The human is a central reference point for human rights. But who or what is that human? And given its long history of exclusiveness, when so many of those now recognised as human were denied the name, how much confidence can we attach to the term? This book works towards a sense of the human that does without substantive accounts of 'humanity' while also avoiding their opposite - the contentless versions that deny important differences such as race, gender and sexuality. Drawing inspiration from Hannah Arendt's anti-foundationalism, Phillips rejects the idea of 'humanness' as grounded in essential characteristics we can be shown to share. She stresses instead the human as claim and commitment, as enactment and politics of equality. In doing so, she engages with a range of contemporary debates on human dignity, humanism, and post-humanism, and argues that none of these is necessary to a strong politics of the human.

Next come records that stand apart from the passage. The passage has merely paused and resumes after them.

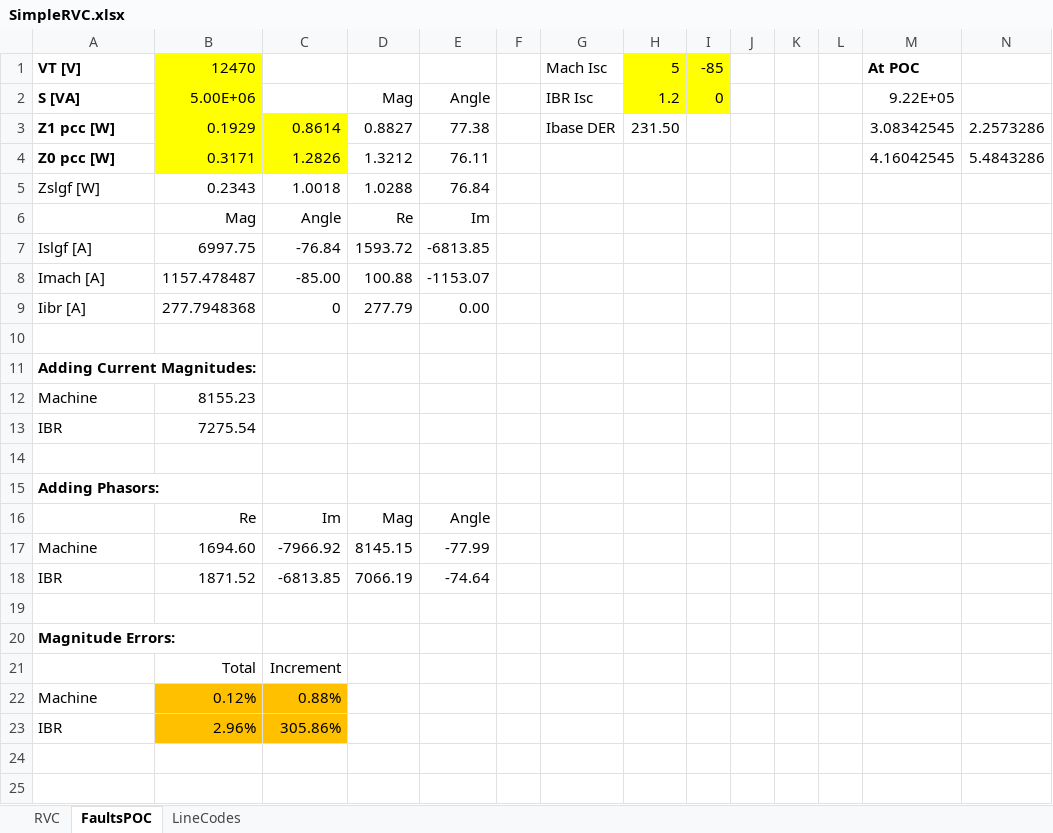
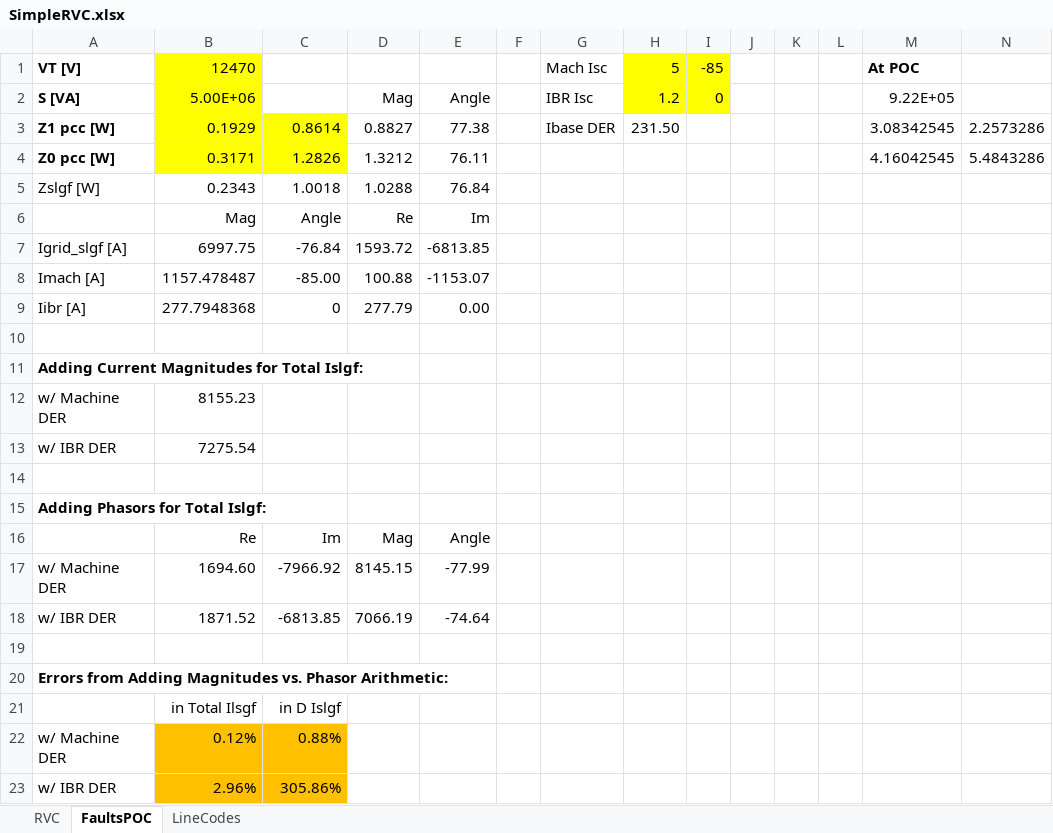
Before and after one commit to rkerestes/IEEE1729DynamicsTF, an Excel workbook: HCA/SimpleRVC.xlsx, sheet FaultsPOC, drawn as a sheet; only a part is shown; values as stored, in another font and other column widths than the file's, no borders; removed rows and columns are numbered as before the commit, all else as after; rows hold the shown columns only; the diff names each change by its address in the sheet, - before the commit and + after, or states it on an @@ line.

Commit message:
more description for Figure B.6

```diff
--- a/HCA/SimpleRVC.xlsx (sheet FaultsPOC)
+++ b/HCA/SimpleRVC.xlsx (sheet FaultsPOC)
-A7: Islgf [A]
+A7: Igrid_slgf [A]
-A11: Adding Current Magnitudes:
+A11: Adding Current Magnitudes for Total Islgf:
-A12: Machine
+A12: w/ Machine DER
-A13: IBR
+A13: w/ IBR DER
-A15: Adding Phasors:
+A15: Adding Phasors for Total Islgf:
-A17: Machine
+A17: w/ Machine DER
-A18: IBR
+A18: w/ IBR DER
-A20: Magnitude Errors:
+A20: Errors from Adding Magnitudes vs. Phasor Arithmetic:
-row 21:  | Total | Increment
+row 21:  | in Total Ilsgf | in D Islgf
-A22: Machine
+A22: w/ Machine DER
-A23: IBR
+A23: w/ IBR DER
```
Also changed, not shown: sheet LineCodes.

Die Inhaltsangabe kann sich auf eine andere Ausgabe dieses Titels beziehen.
The human figures today as a central reference point for human rights, humanitarianism, and global justice. But who or what is that human? This book rejects accounts in terms of core characteristics, and argues for an understanding of the human as a claim and commitment to equality.About the Author:
Anne Phillips is Graham Wallas Professor of Political Science at London School of Economics and Political Science. Her first major work, The Enigma of Colonialism (1989), was based on analysis of colonial policy in British West Africa, but virtually all her subsequent teaching, research, and publications is in the field of political theory, and more specifically of feminist political theory. She has written about issues of equality and difference, democracy and representation, multiculturalism and gender, bodies and property, but with equality always the recurring theme. Publications include Engendering Democracy (1991), co-winner of the American Political Science Association's Award for Best Book on Women and Politics; The Politics of Presence (1995); Which Equalities Matter? (1999); Multiculturalism without Culture (2007); and Our Bodies, Whose Property? (2013). Her work has been translated into French, Spanish, German, Swedish, Turkish, Croatian, Slovenian, Chinese and Korean. Anne Phillips was elected a Fellow of the British Academy in 2003 and of the UK Academy of Social Sciences in 2012, and holds honorary doctorates from the universities of Aalborg and Bristol.
„Über diesen Titel“ kann sich auf eine andere Ausgabe dieses Titels beziehen.